[Web page edit records]

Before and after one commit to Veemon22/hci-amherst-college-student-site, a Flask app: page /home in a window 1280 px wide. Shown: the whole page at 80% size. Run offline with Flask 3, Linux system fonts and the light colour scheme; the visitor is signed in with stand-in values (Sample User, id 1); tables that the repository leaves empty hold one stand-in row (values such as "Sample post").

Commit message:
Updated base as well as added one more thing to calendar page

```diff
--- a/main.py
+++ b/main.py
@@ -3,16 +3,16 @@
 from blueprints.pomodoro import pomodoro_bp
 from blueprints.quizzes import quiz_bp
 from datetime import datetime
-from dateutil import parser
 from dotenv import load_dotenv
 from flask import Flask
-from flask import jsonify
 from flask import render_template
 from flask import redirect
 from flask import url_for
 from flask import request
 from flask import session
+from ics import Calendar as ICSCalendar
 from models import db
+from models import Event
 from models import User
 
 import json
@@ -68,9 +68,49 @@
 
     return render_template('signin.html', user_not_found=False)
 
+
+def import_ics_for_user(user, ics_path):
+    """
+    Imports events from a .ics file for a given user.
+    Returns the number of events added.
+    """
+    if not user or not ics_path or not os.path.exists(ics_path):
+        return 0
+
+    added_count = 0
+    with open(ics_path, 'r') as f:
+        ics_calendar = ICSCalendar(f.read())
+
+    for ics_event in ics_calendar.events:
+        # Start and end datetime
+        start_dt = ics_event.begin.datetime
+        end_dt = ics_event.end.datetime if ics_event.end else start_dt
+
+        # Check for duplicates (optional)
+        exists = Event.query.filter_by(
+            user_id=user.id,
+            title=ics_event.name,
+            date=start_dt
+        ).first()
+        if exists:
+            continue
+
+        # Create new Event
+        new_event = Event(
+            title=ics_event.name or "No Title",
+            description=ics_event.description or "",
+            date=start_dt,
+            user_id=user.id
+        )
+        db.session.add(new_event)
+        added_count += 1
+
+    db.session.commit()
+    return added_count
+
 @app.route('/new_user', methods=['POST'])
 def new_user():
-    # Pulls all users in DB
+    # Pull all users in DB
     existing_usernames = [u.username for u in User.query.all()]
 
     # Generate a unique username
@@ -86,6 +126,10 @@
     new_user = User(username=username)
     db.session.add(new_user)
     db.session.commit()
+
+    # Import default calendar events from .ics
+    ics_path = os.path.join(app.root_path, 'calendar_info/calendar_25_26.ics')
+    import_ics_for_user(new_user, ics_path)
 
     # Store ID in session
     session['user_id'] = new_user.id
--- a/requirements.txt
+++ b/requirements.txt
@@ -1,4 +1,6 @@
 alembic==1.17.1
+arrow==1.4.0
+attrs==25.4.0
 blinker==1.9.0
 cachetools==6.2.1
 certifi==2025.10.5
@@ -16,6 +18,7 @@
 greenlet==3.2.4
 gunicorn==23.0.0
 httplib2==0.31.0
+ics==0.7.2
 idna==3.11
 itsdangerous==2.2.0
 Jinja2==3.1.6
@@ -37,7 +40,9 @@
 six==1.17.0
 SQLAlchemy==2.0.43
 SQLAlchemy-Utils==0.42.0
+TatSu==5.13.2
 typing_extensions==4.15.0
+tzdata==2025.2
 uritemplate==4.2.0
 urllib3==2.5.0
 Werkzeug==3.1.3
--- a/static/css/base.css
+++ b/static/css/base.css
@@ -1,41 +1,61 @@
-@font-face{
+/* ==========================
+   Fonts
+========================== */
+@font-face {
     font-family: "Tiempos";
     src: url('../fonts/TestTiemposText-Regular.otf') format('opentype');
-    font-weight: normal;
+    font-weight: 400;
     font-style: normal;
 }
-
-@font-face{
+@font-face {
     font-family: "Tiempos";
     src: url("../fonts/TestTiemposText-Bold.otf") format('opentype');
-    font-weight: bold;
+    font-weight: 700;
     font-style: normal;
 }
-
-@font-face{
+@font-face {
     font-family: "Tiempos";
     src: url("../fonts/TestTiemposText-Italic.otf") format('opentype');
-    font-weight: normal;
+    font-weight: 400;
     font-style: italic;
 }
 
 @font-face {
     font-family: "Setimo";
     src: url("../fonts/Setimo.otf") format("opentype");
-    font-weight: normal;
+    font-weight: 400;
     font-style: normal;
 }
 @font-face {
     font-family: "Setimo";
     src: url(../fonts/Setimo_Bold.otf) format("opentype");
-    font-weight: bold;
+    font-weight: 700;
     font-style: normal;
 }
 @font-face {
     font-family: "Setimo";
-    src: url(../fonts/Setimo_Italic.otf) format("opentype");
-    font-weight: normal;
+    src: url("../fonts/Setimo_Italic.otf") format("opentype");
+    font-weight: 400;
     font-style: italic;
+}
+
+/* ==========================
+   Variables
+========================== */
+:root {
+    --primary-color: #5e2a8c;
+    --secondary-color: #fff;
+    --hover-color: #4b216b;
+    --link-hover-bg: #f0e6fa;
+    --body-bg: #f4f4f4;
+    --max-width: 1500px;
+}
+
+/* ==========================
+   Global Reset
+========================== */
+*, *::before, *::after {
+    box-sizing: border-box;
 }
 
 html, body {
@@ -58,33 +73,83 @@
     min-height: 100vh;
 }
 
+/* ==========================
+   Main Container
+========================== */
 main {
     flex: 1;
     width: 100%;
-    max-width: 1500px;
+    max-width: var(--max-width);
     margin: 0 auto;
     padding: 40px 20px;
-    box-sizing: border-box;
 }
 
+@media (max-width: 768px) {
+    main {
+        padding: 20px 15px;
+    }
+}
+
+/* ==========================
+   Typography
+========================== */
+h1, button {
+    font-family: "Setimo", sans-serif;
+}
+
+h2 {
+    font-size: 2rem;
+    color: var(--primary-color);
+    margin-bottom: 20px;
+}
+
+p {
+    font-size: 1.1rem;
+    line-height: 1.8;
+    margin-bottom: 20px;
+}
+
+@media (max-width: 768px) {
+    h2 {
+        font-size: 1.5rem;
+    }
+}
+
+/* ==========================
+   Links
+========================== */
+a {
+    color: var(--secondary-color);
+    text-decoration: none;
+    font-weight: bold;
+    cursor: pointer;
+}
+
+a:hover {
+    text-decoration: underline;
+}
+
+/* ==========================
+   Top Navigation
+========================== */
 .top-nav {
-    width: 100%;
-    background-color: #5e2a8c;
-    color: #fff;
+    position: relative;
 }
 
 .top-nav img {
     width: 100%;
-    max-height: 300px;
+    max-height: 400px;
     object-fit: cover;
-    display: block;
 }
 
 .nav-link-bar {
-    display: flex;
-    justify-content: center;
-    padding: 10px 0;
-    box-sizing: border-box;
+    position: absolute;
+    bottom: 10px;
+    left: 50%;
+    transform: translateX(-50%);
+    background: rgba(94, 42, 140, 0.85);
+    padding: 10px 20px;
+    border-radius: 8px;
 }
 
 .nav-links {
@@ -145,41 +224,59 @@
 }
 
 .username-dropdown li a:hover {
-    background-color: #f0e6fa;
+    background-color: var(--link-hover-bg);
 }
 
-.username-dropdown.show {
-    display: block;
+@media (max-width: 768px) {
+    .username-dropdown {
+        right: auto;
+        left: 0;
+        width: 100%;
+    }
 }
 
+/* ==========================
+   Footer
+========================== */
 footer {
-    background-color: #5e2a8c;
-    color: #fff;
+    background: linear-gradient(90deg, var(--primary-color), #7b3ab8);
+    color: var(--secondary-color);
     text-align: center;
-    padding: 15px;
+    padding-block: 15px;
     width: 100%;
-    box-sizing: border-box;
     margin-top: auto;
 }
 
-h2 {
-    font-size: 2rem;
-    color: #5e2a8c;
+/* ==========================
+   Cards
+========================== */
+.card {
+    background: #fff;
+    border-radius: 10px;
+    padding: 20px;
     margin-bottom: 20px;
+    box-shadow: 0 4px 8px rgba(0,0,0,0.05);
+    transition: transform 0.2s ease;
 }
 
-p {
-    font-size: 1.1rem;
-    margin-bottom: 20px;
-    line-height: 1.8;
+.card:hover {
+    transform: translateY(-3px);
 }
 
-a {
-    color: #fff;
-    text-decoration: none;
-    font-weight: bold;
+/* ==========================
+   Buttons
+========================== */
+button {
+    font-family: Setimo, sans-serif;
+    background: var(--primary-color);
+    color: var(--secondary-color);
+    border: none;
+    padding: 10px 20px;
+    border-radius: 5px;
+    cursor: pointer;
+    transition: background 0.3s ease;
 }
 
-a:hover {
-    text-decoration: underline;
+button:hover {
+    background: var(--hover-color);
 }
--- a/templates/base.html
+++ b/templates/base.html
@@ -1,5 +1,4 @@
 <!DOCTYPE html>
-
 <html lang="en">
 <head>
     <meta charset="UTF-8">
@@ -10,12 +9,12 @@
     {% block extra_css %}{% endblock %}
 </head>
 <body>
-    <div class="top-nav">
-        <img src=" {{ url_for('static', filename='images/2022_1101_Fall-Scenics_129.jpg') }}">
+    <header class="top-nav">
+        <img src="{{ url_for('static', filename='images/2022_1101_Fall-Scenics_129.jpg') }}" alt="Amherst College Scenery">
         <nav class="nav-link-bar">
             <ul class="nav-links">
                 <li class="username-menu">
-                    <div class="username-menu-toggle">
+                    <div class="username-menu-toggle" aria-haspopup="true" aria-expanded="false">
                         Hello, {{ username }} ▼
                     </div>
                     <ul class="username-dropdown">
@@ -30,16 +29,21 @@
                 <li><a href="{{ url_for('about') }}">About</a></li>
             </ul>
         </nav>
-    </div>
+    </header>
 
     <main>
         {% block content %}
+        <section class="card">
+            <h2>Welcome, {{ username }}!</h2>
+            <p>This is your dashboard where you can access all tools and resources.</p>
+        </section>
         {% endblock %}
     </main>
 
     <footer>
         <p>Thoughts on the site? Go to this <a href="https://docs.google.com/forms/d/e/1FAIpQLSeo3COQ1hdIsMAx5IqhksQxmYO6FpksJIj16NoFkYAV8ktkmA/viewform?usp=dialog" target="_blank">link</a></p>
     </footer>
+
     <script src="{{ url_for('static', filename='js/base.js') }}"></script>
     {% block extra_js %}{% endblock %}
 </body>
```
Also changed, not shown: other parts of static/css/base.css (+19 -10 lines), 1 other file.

Exercise goal :: Scan the entries above for the string "decoration" and copy each line containing it.

Result of the task ::
+    text-decoration: none;
+    text-decoration: underline;
-    text-decoration: none;
-    text-decoration: underline;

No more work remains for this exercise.